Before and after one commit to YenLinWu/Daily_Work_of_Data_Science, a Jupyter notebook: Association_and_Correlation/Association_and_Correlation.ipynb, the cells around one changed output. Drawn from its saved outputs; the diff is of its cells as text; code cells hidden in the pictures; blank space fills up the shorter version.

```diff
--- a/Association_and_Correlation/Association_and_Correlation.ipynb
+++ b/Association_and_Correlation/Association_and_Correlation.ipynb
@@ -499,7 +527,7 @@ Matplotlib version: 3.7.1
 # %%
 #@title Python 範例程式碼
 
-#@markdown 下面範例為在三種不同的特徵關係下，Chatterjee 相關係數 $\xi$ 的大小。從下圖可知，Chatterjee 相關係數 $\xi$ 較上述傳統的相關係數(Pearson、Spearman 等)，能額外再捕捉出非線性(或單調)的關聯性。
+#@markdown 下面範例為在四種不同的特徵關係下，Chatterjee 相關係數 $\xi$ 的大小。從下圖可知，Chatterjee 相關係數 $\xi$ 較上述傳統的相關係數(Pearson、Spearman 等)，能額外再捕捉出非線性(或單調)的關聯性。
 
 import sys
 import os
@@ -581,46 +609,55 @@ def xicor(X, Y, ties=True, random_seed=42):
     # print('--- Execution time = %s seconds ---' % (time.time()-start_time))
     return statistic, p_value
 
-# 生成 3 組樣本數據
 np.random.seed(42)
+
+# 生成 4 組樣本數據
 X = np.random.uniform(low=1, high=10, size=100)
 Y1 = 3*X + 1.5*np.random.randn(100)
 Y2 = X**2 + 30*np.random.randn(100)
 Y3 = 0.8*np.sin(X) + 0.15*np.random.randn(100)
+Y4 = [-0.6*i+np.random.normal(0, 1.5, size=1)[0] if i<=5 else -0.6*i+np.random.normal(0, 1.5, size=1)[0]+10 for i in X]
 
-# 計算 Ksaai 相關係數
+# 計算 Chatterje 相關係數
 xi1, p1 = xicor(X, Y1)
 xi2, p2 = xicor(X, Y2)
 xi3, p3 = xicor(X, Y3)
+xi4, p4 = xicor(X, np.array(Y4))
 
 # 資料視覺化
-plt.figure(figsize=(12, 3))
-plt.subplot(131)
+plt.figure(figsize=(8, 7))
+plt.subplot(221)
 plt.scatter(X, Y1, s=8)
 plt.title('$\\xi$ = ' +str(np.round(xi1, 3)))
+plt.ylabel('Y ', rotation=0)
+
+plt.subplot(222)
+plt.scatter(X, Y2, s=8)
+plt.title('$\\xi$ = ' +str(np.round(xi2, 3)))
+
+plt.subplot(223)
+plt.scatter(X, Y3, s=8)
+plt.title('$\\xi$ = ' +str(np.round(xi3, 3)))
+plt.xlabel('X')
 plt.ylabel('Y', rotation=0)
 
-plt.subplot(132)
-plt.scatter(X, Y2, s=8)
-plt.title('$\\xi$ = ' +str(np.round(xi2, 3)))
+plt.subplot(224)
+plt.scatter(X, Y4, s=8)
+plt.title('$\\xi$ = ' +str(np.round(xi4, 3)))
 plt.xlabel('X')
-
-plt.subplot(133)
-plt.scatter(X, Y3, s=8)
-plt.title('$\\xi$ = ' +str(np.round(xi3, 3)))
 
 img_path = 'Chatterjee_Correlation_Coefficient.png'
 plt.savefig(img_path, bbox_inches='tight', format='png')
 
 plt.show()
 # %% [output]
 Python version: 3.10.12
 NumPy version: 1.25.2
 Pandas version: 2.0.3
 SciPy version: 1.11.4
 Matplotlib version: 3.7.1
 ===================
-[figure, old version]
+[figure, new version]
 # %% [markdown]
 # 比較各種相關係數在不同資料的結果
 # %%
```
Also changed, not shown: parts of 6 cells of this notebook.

### Exercise description
Every line in the material above that has the word "subplot" should be copied.

### Expected answer
-plt.subplot(131)
+plt.subplot(221)
+plt.subplot(222)
+plt.subplot(223)
-plt.subplot(132)
+plt.subplot(224)
-plt.subplot(133)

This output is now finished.